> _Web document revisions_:
==========

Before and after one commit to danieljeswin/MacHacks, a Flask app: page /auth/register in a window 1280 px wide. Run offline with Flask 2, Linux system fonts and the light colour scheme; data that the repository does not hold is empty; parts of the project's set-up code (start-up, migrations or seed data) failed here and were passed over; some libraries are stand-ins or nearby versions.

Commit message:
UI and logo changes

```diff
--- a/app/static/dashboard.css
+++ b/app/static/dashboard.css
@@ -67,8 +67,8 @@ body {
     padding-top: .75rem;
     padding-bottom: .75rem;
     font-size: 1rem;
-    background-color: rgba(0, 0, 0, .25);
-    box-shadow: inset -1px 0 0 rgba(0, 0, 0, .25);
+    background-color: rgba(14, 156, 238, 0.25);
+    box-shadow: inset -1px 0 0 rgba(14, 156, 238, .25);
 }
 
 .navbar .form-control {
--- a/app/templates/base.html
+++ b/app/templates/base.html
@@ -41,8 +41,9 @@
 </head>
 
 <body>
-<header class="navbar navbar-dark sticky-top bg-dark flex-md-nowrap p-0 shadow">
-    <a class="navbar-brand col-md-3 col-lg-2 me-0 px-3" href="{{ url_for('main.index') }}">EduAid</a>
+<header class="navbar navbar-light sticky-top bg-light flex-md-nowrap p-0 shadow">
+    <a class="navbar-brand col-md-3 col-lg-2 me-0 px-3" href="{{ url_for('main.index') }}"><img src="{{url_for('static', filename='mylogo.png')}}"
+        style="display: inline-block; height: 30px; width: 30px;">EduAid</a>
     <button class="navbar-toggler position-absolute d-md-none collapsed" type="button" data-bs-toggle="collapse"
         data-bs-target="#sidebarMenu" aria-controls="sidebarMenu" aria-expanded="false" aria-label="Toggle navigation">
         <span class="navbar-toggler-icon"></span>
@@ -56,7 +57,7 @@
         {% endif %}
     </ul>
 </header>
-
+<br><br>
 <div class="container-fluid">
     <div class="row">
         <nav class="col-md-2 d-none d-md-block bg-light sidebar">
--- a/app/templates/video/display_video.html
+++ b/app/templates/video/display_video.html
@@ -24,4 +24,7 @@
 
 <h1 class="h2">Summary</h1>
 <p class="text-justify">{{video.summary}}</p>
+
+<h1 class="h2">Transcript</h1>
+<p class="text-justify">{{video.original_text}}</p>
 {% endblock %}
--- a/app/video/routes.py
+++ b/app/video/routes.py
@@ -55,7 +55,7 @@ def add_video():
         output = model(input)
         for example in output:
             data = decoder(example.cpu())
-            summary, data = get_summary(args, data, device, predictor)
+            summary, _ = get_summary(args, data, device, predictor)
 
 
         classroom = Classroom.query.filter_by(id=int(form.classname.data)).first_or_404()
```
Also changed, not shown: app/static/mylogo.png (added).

==========

> _Task to carry out_: Each line in the data that holds the string "background" needs to be copied.

> _Answer for this exercise_:
-    background-color: rgba(0, 0, 0, .25);
+    background-color: rgba(14, 156, 238, 0.25);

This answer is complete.